Ireland Quidditch team aim to make magical memories in Oslo

Fifteen sides enter European cup as sport inspired by ‘Harry Potter’ continues to grow

"Harry mounted his broomstick and kicked off from the ground. What a feeling – he swooped in and out of the goalposts and then sped up and down the pitch. The Nimbus 2000 turned wherever he wanted at his lightest touch."

When JK Rowling first had the idea for a boy called Harry, a school called Hogwarts and a ball game played on broomsticks she never could have imagined that nearly three decades later the magical game of chasers, beaters, bludgers and snitches would evolve into a competitive sport played by young men and women around the world.

Quidditch, the sport made famous through the Harry Potter books and films, started out as a sporting activity for Potter-aficionados in the US eager to recreate the magical broomstick competitions from their childhood books. However over the years, the sport, which consists of athletes running around with a broom between their legs, has become a popular game for athletes and Potter enthusiasts alike.

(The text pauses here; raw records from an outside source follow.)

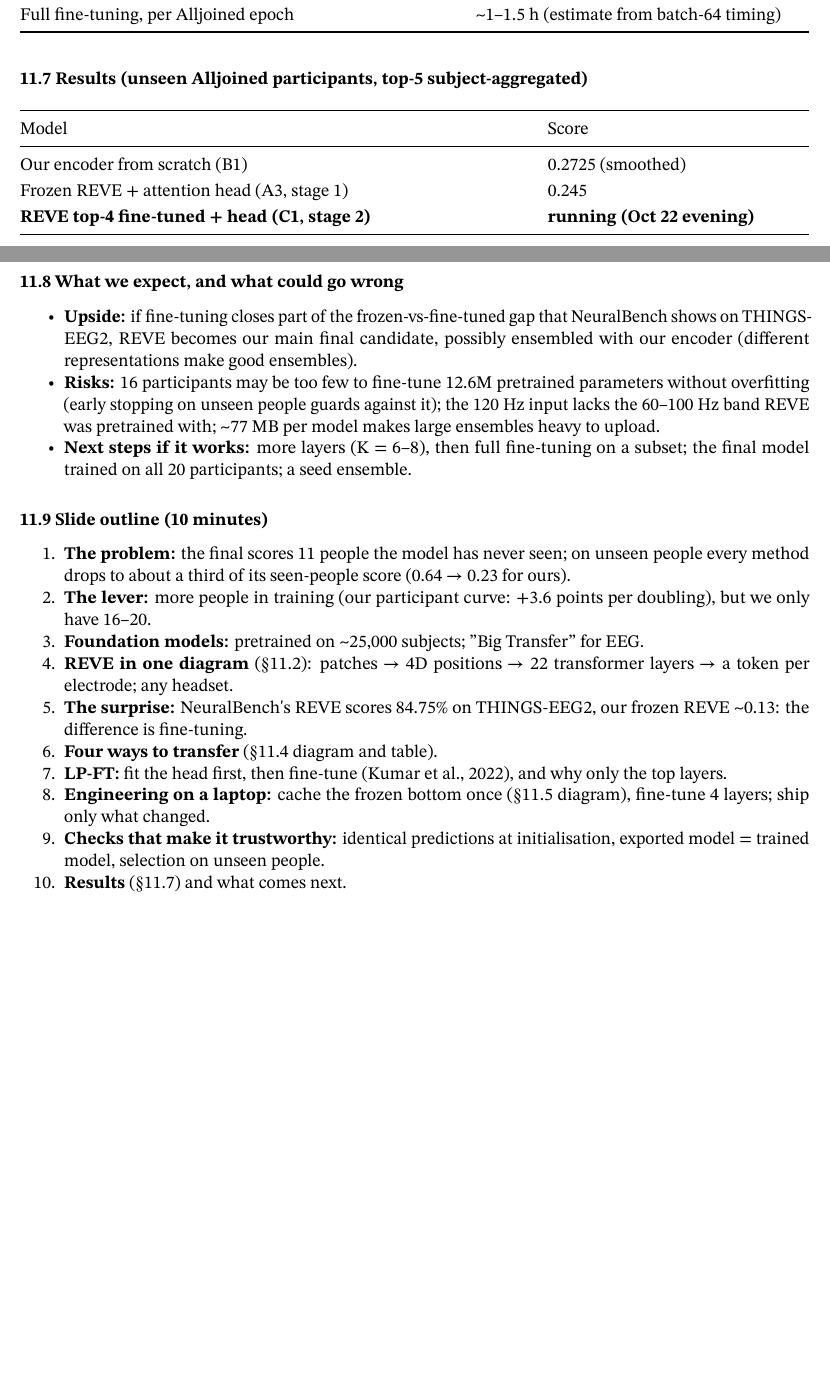
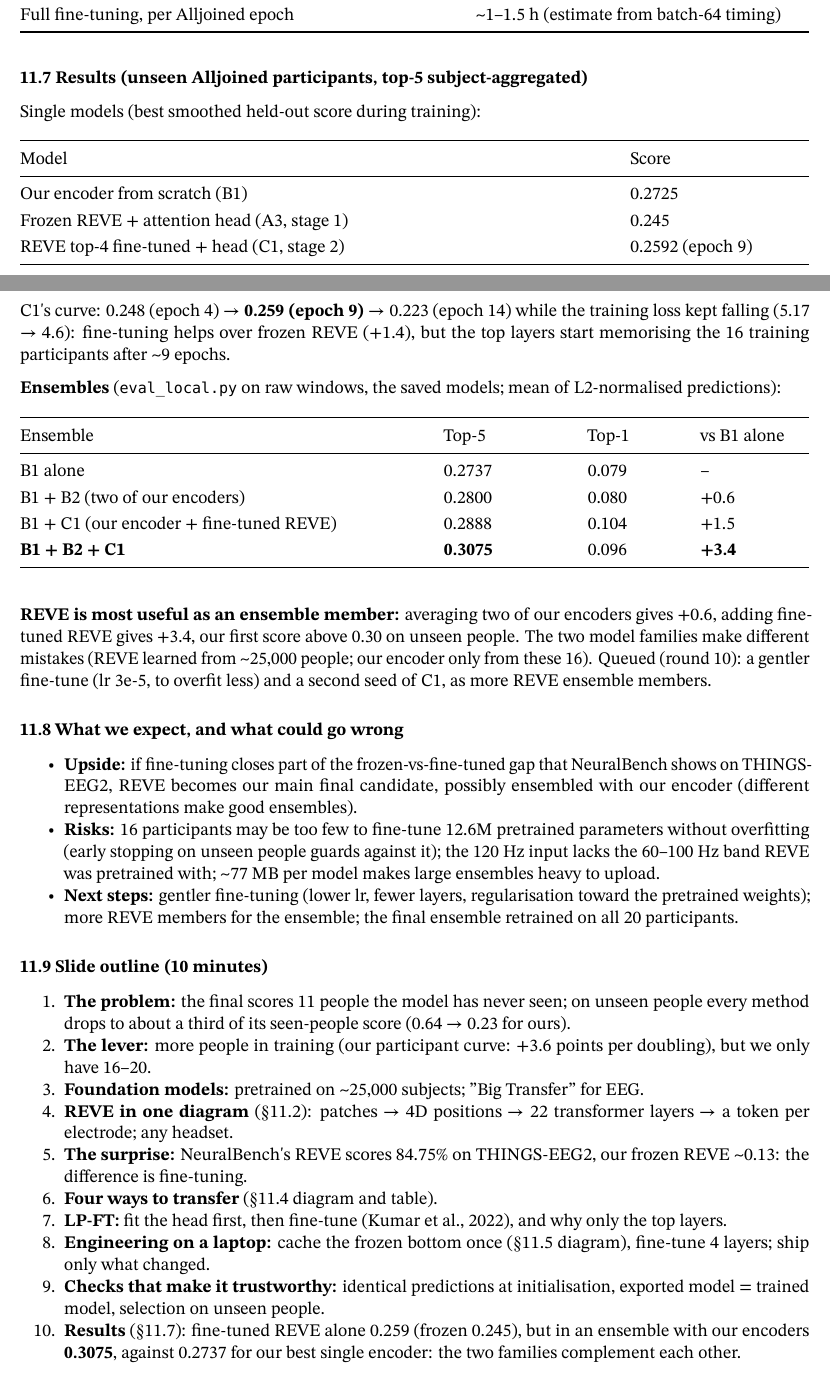
Before and after one commit to margot-bonilla/egg-to-image, a LaTeX document (docs/latex/architecture_deep_dive.tex): two parts of pages 31 and 32 of 32, joined at a grey line, cut so that both start at the same text, the shorter picture padded with empty space. The pictures show the PDF file docs/latex/architecture_deep_dive.pdf that the author committed with the source.

Commit message:
REVE stage 2 results: C1 0.2592 alone; encoders + fine-tuned REVE ensemble 0.3075 (B1 0.2737)
train_on_tokens.py now reports the epoch fit keeps (smoothed score) in run_config.json. Docs §11.7,
§10.5 and how_it_works §8 updated with C1's curve (overfits after epoch ~9) and the ensemble table:
B1+B2 0.2800, B1+C1 0.2888, B1+B2+C1 0.3075 top-5 on Alljoined's unseen participants.

```diff
--- a/docs/latex/architecture_deep_dive.tex
+++ b/docs/latex/architecture_deep_dive.tex
@@ -3247,6 +3248,3 @@ features) & \textasciitilde0.13
 (on cached tokens) & \textbf{0.245}
 (Alljoined, unseen people) \\
 3. Stage 2: top 4 layers + head (C1) &
-12.6M + 6.8M & \textasciitilde15--25 min
-(on layer-18 tokens) & running (Oct
-22) \\
@@ -3253,3 +3254,4 @@ features) & \textasciitilde0.13
+after) \\
 4. Full fine-tuning & 69M + head &
 \textasciitilde1--1.5 h & not tried
 (NeuralBench: 84.75\% on THINGS-EEG2,
@@ -3435,3 +3437,5 @@ batch-64 timing) \\
 Alljoined participants, top-5
 subject-aggregated)}\label{results-unseen-alljoined-participants-top-5-subject-aggregated}
 
+Single models (best smoothed held-out
+score during training):
@@ -3450,12 +3455,28 @@ Score
 \endhead
 \bottomrule\noalign{}
 \endlastfoot
-Our encoder from scratch (B1) & 0.2725
-(smoothed) \\
+Our encoder from scratch (B1) &
+0.2725 \\
 Frozen REVE + attention head (A3, stage
 1) & 0.245 \\
-\textbf{REVE top-4 fine-tuned + head
-(C1, stage 2)} & \textbf{running (Oct 22
-evening)} \\
+REVE top-4 fine-tuned + head (C1, stage
+2) & 0.2592 (epoch 9) \\
 \end{longtable}
 }
+
+C1\textquotesingle s curve: 0.248 (epoch
+4) → \textbf{0.259 (epoch 9)} → 0.223
+(epoch 14) while the training loss kept
+falling (5.17 → 4.6): fine-tuning helps
+over frozen REVE (+1.4), but the top
+layers start memorising the 16 training
+participants after \textasciitilde9
+epochs.
+
+\textbf{Ensembles}
+(\texttt{eval\_local.py} on raw windows,
+the saved models; mean of L2-normalised
+predictions):
+
+{\def\LTcaptype{none} % do not increment counter
+\begin{longtable}[]{@{}
@@ -3462,3 +3494,35 @@ evening)} \\
+\begin{minipage}[b]{\linewidth}\raggedright
+Top-1
+\end{minipage} &
+\begin{minipage}[b]{\linewidth}\raggedright
+vs B1 alone
+\end{minipage} \\
+\midrule\noalign{}
+\endhead
+\bottomrule\noalign{}
+\endlastfoot
+B1 alone & 0.2737 & 0.079 & -- \\
+B1 + B2 (two of our encoders) & 0.2800 &
+0.080 & +0.6 \\
+B1 + C1 (our encoder + fine-tuned REVE)
+& 0.2888 & 0.104 & +1.5 \\
+\textbf{B1 + B2 + C1} & \textbf{0.3075}
+& 0.096 & \textbf{+3.4} \\
+\end{longtable}
+}
+
+\textbf{REVE is most useful as an
+ensemble member:} averaging two of our
+encoders gives +0.6, adding fine-tuned
+REVE gives +3.4, our first score above
+0.30 on unseen people. The two model
+families make different mistakes (REVE
+learned from \textasciitilde25,000
+people; our encoder only from these 16).
+Queued (round 10): a gentler fine-tune
+(lr 3e-5, to overfit less) and a second
+seed of C1, as more REVE ensemble
+members.
 
 \subsubsection{11.8 What we expect, and
 what could go
@@ -3485,11 +3549,12 @@ wrong}\label{what-we-expect-and-what-could-go-wrong}
   per model makes large ensembles heavy
   to upload.
 \item
-  \textbf{Next steps if it works:} more
-  layers (K = 6--8), then full
-  fine-tuning on a subset; the final
-  model trained on all 20 participants;
-  a seed ensemble.
+  \textbf{Next steps:} gentler
+  fine-tuning (lower lr, fewer layers,
+  regularisation toward the pretrained
+  weights); more REVE members for the
+  ensemble; the final ensemble retrained
+  on all 20 participants.
 \end{itemize}
 
 \subsubsection{11.9 Slide outline (10
@@ -3543,8 +3608,12 @@ minutes)}\label{slide-outline-10-minutes}
   trained model, selection on unseen
   people.
 \item
-  \textbf{Results} (§11.7) and what
-  comes next.
+  \textbf{Results} (§11.7): fine-tuned
+  REVE alone 0.259 (frozen 0.245), but
+  in an ensemble with our encoders
+  \textbf{0.3075}, against 0.2737 for
+  our best single encoder: the two
+  families complement each other.
 \end{enumerate}
 
 \end{document}
```
Also changed, not shown: docs/architecture_deep_dive.md (+31 -9 lines), docs/how_it_works.md (+4 -4 lines), docs/latex/how_it_works.tex (+12 -11 lines), docs/latex/architecture_deep_dive.pdf, docs/latex/how_it_works.pdf, docs/latex/architecture_deep_dive.tex (34 more changed lines), 1 other file.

The International Quidditch Association describes the game as a mixed gender contact sport played by more than 500 teams in more than 26 countries around the world. It says the sport seeks to improve gender education across sport while promoting equality, diversity, leadership and physical activity.


On Friday, Team Ireland set off to Oslo in Norway where they will compete in the European Quidditch Cup this weekend alongside 15 teams from across Europe including Austria, Italy, Poland, Slovakia, Turkey, Germany and the UK. Last year, the team participated for the second time in the Quidditch World Cup where they were beaten by Australia who went on to win the tournament.

‘A little nerdy’

Rebecca O’Connor (23), who is one of the reserve players on the Irish team, says Quidditch attracts young men and women who are “a little nerdy” and might not feel comfortable signing up to their local sports clubs. The game also ensures there are no more than four people of the same gender on the seven-person team.

“I didn’t play much sport growing up but I’ve had really good coaches who have worked with women to give us more confidence,” says O’Connor. “When you’re around people encouraging you, you don’t feel so intimidated about tackling a large, male player.

O'Connor got involved with the sport because of her love of the Harry Potter books but says increasing numbers are signing up to get fit rather than spending hours chatting about all things Gryffindor and Slytherin. She says the age of players ranges from 18 to early 30s and while most participants are students, rising numbers of young professionals are getting involved.

O'Connor used to play in Galway and now plays for the local team in Bristol. However, she still travels home for the Team Ireland training sessions which take place in Dublin and Belfast.

“My favourite aspect is the community element because it’s a bit nerdy and really easy to make friends. Now I can play sport and not feel really out of my depth. It’s a chance to get fit and feel confident about my body.”

Sorcha Pollak

Sorcha Pollak

Sorcha Pollak is an Irish Times reporter and cohost of the In the News podcast